The term Expressionism is used to describe an art that tends to place emotion, the personal viewpoint and a distorted depiction of the world above reason, balance and an objective view of the world. Although it is often associated with Germany, expressive art was a widespread phenomenon in the early years of the twentieth century.
The use of strong colour for expressive and decorative effect was first developed in post-impressionist art in France by artists such as Paul Gauguin and Vincent van Gogh. It was then quickly taken up by a group of artists known as the Fauves (the Wild Beasts) in France, the Colourists in Scotland, the Expressionists in German and the avant garde in Russia.

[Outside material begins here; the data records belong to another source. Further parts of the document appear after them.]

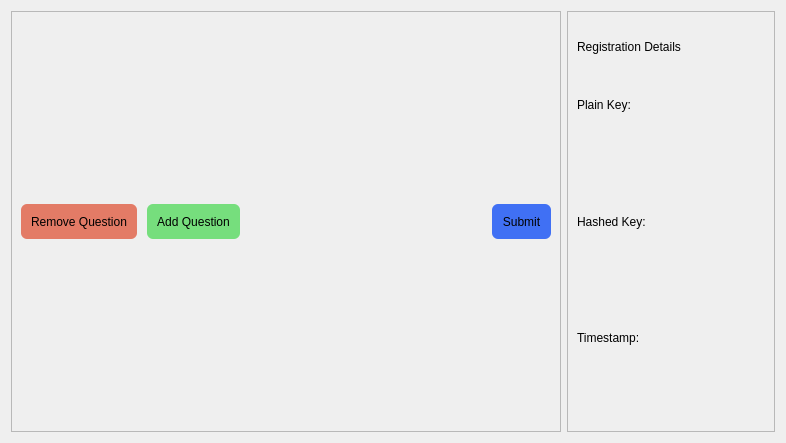
First picture: the form in src/views/register_views/security_question_view.ui, repository devforgely/MFA-Simulator, before the edit.
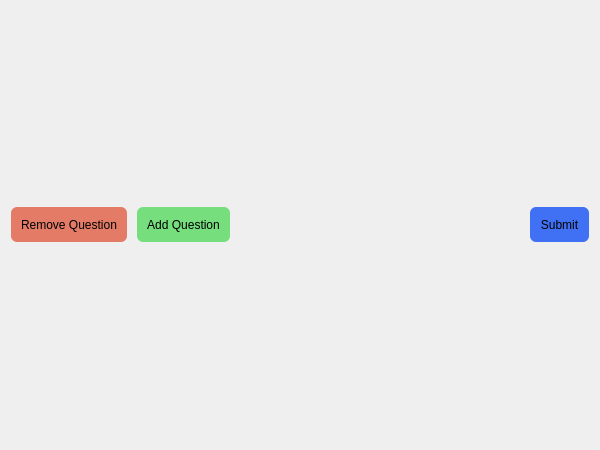
Second picture: the form after the edit.

```diff
--- a/src/views/register_views/security_question_view.ui
+++ b/src/views/register_views/security_question_view.ui
@@ -6,26 +6,20 @@
    <rect>
     <x>0</x>
     <y>0</y>
-    <width>786</width>
-    <height>443</height>
+    <width>600</width>
+    <height>450</height>
    </rect>
   </property>
+  <property name="maximumSize">
+   <size>
+    <width>600</width>
+    <height>450</height>
+   </size>
+  </property>
   <property name="windowTitle">
    <string>Form</string>
   </property>
   <property name="styleSheet">
-   <string notr="true"/>
-  </property>
-  <layout class="QHBoxLayout" name="horizontalLayout_2">
-   <item>
-    <widget class="QFrame" name="left_frame">
-     <property name="maximumSize">
-      <size>
-       <width>550</width>
-       <height>16777215</height>
-      </size>
-     </property>
-     <property name="styleSheet">
       <string notr="true">QPushButton {
 	border-radius: 6px;
 	border: none;
@@ -44,13 +38,7 @@
 	background-color: #4070f4;
 }</string>
      </property>
-     <property name="frameShape">
-      <enum>QFrame::StyledPanel</enum>
-     </property>
-     <property name="frameShadow">
-      <enum>QFrame::Raised</enum>
-     </property>
-     <layout class="QVBoxLayout" name="verticalLayout_2">
+  <layout class="QVBoxLayout" name="verticalLayout">
       <item>
        <layout class="QGridLayout" name="question_view">
         <property name="sizeConstraint">
@@ -146,70 +134,6 @@
          </widget>
         </item>
        </layout>
-      </item>
-     </layout>
-    </widget>
-   </item>
-   <item>
-    <widget class="QFrame" name="right_frame">
-     <property name="frameShape">
-      <enum>QFrame::StyledPanel</enum>
-     </property>
-     <property name="frameShadow">
-      <enum>QFrame::Raised</enum>
-     </property>
-     <layout class="QVBoxLayout" name="verticalLayout">
-      <item>
-       <widget class="QLabel" name="label">
-        <property name="text">
-         <string>Registration Details</string>
-        </property>
-       </widget>
-      </item>
-      <item>
-       <widget class="QLabel" name="label_2">
-        <property name="text">
-         <string>Plain Key:</string>
-        </property>
-       </widget>
-      </item>
-      <item>
-       <widget class="QLabel" name="plain_key_label">
-        <property name="text">
-         <string/>
-        </property>
-       </widget>
-      </item>
-      <item>
-       <widget class="QLabel" name="label_3">
-        <property name="text">
-         <string>Hashed Key:</string>
-        </property>
-       </widget>
-      </item>
-      <item>
-       <widget class="QLabel" name="hashed_key_label">
-        <property name="text">
-         <string/>
-        </property>
-       </widget>
-      </item>
-      <item>
-       <widget class="QLabel" name="label_4">
-        <property name="text">
-         <string>Timestamp:</string>
-        </property>
-       </widget>
-      </item>
-      <item>
-       <widget class="QLabel" name="timestamp_label">
-        <property name="text">
-         <string/>
-        </property>
-       </widget>
-      </item>
-     </layout>
-    </widget>
    </item>
   </layout>
  </widget>
```
Lines whose indentation alone changed are shown as unchanged.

By bringing together works here made by artists across Europe, we hope to show how artistic ideas were spreading, as ‘Modernism’ was being taken up by more and more artists.
Image: Andre Derain, Collioure, 1905
© ADAGP, Paris and DACS, London 2016.